Record extracts:
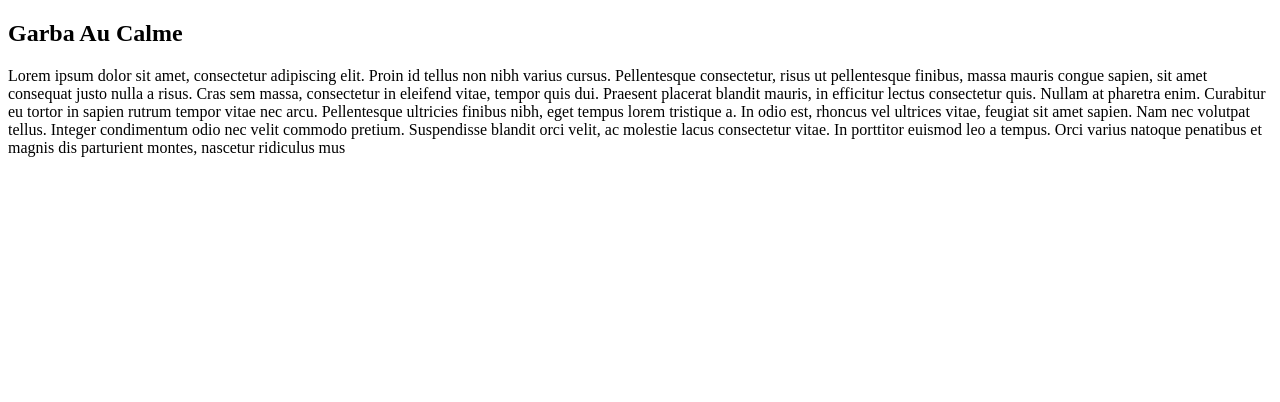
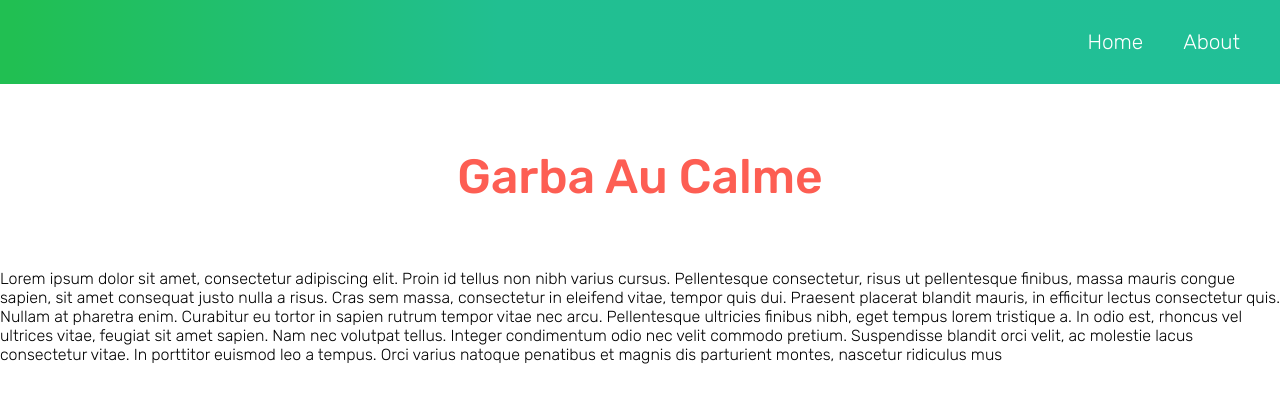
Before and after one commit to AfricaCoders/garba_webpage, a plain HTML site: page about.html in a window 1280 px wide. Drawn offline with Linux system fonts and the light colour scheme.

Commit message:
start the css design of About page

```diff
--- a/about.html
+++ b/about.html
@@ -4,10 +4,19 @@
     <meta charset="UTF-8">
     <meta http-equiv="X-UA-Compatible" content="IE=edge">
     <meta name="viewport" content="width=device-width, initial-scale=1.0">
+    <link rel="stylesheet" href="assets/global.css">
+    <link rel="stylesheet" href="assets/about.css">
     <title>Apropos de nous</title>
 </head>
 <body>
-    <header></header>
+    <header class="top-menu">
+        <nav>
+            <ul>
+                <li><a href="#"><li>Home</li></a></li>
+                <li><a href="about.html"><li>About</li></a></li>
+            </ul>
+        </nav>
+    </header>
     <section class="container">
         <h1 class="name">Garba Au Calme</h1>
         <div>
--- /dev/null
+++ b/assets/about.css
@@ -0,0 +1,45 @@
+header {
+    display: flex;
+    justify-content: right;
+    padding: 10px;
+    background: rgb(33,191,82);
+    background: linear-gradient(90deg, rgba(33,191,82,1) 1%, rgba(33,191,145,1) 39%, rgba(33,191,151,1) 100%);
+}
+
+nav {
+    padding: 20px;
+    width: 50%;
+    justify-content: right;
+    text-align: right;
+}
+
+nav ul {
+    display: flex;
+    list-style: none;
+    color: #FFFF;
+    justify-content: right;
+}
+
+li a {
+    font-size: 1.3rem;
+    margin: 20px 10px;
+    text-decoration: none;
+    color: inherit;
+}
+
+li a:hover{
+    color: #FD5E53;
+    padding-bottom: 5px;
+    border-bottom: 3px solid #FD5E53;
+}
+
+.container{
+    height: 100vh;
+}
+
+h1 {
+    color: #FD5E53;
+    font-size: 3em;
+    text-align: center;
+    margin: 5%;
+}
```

==

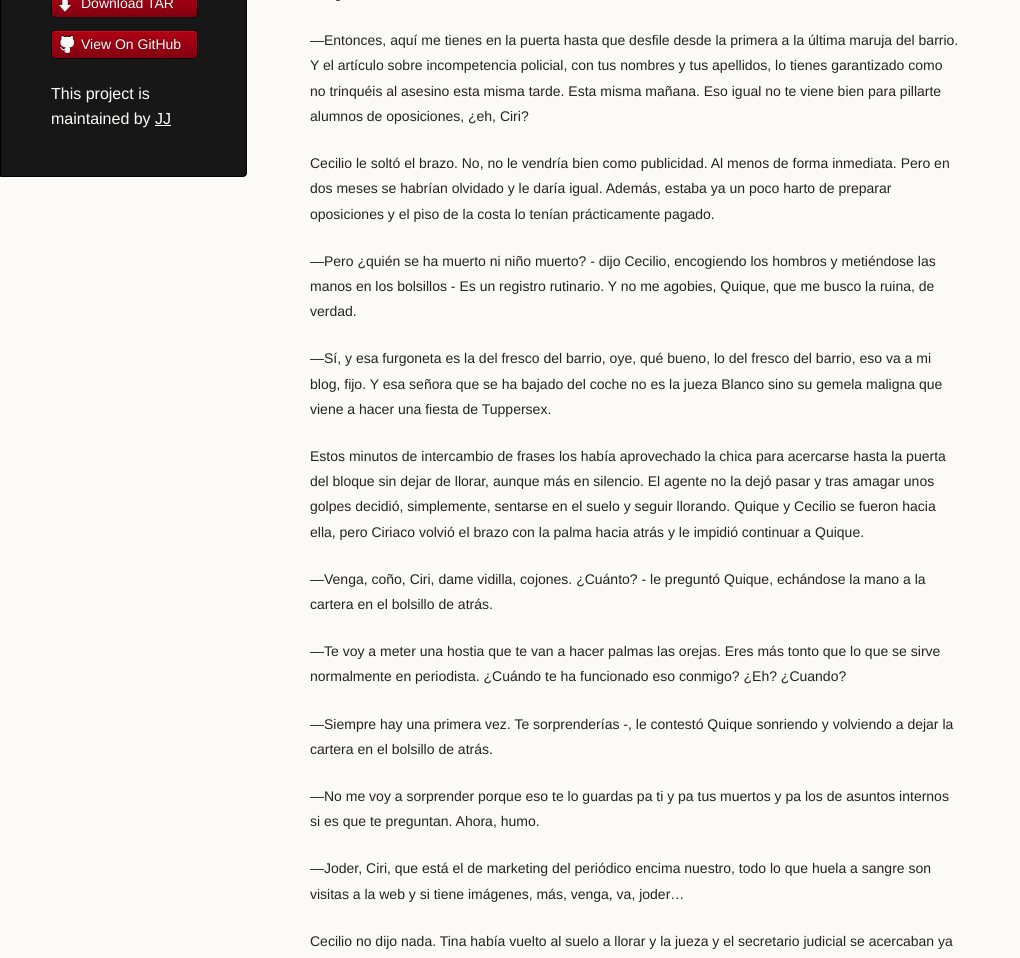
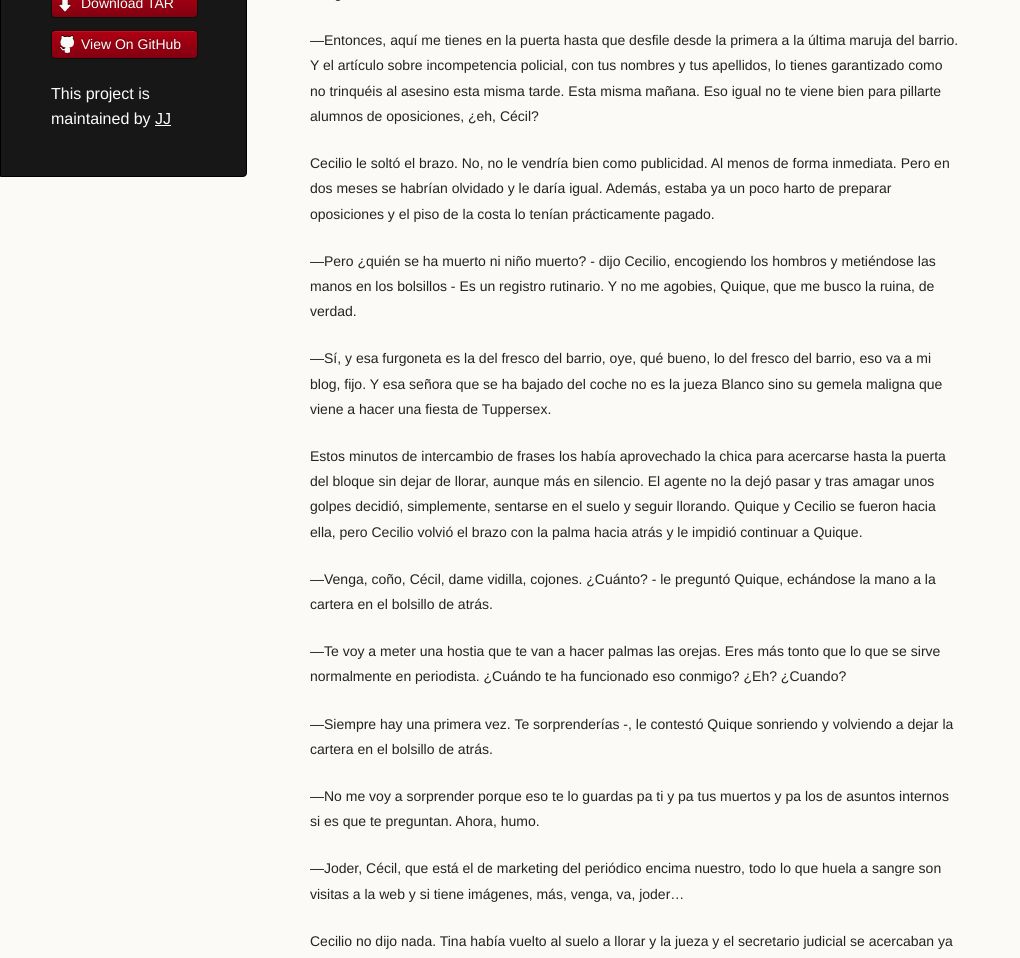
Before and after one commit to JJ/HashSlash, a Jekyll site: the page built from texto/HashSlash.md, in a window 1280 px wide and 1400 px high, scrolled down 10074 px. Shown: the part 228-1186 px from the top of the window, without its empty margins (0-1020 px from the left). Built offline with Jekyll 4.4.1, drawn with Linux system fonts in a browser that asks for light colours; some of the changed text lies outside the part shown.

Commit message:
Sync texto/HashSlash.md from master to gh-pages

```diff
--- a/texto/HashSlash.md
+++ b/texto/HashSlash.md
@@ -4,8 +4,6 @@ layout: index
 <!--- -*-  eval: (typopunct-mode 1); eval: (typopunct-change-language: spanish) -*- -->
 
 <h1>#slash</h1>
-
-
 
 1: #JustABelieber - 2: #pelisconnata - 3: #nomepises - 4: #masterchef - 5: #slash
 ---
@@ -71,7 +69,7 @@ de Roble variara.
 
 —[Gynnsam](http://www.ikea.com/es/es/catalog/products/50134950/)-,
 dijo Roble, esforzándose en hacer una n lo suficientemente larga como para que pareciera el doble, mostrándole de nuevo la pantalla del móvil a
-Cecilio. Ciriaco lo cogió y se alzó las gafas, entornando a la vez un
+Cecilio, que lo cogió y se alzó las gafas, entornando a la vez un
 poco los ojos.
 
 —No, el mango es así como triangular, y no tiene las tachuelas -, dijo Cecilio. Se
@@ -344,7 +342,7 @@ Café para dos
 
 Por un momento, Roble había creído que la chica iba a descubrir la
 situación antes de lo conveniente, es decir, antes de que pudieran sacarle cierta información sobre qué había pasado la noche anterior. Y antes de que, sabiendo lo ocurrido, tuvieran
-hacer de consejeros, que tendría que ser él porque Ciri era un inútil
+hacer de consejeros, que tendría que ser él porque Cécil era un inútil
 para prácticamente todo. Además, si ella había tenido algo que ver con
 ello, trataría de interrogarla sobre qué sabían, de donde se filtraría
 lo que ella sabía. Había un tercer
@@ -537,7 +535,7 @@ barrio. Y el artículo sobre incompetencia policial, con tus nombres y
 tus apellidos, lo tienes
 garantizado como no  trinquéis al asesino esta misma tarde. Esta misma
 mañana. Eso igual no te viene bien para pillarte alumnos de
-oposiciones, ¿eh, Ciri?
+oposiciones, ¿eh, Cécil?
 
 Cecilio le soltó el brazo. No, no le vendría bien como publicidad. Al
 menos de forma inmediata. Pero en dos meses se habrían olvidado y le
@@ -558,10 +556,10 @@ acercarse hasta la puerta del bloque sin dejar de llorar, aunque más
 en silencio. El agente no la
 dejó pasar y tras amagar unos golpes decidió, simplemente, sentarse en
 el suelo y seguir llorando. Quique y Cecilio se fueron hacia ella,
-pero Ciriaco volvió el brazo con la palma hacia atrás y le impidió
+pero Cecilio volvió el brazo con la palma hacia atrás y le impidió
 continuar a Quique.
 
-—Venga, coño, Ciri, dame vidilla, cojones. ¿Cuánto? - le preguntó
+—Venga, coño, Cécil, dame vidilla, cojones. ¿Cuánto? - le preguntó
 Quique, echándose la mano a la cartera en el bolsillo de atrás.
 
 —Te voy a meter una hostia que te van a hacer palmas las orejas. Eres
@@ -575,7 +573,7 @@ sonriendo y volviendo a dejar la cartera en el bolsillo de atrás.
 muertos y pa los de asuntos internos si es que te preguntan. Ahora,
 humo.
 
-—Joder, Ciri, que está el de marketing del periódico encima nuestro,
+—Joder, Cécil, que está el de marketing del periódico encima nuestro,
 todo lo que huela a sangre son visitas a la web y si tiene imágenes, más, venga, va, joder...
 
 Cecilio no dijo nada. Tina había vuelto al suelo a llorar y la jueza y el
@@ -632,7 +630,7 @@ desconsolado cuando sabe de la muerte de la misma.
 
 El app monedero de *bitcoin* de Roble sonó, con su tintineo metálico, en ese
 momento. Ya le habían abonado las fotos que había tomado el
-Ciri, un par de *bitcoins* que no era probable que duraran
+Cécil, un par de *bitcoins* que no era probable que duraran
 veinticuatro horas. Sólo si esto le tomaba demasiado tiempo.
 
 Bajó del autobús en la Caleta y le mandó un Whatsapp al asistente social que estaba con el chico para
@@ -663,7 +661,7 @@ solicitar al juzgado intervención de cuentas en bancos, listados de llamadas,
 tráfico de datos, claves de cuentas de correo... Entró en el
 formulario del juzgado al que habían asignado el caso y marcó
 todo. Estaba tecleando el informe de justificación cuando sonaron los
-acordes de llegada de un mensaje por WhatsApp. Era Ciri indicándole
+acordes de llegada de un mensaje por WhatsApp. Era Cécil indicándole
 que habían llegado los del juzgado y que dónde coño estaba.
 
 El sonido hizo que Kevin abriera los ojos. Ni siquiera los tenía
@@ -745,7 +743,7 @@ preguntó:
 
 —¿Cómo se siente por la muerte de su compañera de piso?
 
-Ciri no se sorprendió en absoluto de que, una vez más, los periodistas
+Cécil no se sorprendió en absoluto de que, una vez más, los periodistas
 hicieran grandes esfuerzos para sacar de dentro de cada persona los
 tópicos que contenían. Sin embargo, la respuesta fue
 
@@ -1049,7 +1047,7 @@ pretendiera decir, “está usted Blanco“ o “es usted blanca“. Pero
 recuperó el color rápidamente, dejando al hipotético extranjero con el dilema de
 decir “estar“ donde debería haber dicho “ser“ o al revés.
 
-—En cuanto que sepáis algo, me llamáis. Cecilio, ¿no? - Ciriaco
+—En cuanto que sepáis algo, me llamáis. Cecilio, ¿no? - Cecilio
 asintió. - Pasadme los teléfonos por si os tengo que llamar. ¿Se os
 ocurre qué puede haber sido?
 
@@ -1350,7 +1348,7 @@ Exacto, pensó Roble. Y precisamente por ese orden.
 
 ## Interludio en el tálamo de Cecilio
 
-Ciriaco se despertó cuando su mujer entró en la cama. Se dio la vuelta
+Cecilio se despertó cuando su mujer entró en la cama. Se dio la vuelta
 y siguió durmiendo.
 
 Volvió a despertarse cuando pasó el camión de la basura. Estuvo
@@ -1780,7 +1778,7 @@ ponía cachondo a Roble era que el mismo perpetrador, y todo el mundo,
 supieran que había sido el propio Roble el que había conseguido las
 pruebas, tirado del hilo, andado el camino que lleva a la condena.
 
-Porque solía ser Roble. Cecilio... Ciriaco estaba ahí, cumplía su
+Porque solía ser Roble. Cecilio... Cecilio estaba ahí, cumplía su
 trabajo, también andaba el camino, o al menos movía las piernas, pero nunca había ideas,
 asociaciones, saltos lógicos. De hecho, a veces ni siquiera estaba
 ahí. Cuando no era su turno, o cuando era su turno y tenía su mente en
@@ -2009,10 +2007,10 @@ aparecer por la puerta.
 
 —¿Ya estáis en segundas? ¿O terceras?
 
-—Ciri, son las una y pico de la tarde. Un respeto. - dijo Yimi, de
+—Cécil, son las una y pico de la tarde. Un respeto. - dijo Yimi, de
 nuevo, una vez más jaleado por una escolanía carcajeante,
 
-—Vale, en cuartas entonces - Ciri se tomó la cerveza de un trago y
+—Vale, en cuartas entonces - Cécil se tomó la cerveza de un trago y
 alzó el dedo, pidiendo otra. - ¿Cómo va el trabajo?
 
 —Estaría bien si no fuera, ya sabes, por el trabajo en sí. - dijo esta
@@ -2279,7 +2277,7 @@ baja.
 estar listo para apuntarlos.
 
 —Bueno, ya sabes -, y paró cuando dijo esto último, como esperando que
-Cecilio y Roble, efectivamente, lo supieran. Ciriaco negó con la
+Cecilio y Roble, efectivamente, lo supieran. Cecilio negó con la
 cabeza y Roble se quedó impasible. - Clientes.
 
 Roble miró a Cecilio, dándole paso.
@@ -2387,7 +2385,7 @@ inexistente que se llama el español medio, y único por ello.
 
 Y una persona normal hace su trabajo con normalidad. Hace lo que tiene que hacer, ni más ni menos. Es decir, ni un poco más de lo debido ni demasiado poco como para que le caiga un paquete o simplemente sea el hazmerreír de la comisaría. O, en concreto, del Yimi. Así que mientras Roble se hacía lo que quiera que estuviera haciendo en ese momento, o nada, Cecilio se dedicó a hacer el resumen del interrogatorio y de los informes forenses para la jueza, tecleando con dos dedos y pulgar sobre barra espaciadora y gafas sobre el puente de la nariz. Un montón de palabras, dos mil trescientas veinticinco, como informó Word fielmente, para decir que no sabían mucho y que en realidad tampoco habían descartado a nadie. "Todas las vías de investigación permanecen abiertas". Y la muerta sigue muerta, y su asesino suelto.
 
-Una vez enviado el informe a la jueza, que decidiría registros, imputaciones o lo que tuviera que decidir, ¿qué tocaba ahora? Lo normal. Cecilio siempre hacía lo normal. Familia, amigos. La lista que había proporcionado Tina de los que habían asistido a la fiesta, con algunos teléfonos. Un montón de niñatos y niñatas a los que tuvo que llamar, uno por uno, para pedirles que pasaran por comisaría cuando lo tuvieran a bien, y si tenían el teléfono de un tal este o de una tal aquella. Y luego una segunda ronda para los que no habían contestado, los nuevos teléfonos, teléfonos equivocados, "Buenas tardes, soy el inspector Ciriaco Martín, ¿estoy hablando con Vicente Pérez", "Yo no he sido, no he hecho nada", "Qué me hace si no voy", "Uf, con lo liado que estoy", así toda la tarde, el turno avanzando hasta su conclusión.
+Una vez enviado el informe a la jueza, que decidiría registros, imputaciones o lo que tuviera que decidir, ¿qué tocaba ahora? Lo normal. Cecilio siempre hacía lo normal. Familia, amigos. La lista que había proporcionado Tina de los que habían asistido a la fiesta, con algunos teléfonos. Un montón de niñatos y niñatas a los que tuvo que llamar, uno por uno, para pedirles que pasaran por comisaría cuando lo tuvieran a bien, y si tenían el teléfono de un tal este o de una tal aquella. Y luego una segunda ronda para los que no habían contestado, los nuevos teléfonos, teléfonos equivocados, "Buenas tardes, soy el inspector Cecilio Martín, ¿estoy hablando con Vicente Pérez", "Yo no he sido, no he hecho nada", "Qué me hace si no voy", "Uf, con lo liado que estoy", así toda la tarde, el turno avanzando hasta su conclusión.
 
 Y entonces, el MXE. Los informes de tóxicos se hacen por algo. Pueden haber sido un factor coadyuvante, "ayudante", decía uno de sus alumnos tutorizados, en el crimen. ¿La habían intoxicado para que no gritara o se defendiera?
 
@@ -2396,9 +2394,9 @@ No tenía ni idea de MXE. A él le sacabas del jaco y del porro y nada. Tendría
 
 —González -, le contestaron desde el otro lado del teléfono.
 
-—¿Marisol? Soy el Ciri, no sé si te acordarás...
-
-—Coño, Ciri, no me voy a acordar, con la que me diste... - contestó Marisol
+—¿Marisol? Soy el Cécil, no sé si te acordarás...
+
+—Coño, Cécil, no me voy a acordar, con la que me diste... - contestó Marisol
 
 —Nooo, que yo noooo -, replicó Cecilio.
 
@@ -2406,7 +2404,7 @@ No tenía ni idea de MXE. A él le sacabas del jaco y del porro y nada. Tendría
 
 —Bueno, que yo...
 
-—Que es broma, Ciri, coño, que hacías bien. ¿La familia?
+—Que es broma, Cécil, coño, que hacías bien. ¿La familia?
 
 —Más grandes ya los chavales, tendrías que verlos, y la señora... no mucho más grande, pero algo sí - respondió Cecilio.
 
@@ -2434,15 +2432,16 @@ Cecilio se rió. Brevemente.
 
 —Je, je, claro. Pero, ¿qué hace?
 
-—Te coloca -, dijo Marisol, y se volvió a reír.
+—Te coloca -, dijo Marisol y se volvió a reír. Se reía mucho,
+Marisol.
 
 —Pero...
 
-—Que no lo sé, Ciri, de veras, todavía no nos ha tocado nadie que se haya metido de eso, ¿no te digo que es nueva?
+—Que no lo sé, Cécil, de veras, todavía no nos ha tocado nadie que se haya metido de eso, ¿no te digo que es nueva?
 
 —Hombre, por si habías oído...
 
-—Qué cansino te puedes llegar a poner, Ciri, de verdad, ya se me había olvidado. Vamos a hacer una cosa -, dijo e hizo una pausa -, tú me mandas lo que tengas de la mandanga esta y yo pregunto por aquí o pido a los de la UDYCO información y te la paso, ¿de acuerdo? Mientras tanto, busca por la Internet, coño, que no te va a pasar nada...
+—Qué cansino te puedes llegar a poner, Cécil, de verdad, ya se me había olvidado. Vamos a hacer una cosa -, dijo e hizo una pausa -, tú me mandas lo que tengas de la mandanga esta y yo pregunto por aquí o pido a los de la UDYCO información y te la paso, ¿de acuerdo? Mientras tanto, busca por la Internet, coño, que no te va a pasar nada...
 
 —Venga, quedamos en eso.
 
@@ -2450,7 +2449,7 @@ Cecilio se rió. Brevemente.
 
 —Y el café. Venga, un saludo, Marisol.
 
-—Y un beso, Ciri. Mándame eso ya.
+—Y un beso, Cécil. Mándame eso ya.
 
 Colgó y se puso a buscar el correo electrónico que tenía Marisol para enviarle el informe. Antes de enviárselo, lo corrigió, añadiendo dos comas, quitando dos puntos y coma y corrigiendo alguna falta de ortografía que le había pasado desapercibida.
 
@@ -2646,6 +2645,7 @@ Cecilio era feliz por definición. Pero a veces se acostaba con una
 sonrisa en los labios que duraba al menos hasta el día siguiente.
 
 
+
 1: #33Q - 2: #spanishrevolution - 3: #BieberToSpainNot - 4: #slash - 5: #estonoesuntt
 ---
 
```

...

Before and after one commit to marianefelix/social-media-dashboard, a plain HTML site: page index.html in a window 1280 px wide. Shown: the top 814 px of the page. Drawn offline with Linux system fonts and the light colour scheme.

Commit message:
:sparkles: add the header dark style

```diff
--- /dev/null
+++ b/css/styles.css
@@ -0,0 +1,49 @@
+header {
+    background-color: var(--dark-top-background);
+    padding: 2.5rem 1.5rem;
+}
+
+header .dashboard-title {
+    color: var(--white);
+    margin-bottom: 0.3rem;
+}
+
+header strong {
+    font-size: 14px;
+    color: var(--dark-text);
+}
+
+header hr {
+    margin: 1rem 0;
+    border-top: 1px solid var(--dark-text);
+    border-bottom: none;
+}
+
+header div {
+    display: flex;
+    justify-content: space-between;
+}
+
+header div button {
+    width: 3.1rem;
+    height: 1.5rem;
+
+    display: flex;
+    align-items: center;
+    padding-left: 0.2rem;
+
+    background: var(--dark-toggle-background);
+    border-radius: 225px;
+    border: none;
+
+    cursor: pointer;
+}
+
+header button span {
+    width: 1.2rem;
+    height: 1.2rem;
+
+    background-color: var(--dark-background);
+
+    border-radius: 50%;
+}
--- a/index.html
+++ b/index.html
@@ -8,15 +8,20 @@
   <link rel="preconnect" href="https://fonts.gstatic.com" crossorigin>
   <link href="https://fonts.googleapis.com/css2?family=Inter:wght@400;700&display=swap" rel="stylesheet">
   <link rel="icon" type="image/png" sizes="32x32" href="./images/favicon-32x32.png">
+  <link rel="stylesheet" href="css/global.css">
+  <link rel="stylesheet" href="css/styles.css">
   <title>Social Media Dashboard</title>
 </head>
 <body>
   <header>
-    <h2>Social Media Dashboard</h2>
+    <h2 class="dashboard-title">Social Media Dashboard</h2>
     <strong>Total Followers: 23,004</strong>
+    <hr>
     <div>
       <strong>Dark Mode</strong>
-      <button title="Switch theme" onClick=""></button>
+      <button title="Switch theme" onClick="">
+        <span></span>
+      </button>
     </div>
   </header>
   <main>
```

Problem: "stylesheet" is the word to look for; copy every line of the data that has it.

Result:
+    <link rel="stylesheet" href="assets/global.css">
+    <link rel="stylesheet" href="assets/about.css">
   <link href="https://fonts.googleapis.com/css2?family=Inter:wght@400;700&display=swap" rel="stylesheet">
+  <link rel="stylesheet" href="css/global.css">
+  <link rel="stylesheet" href="css/styles.css">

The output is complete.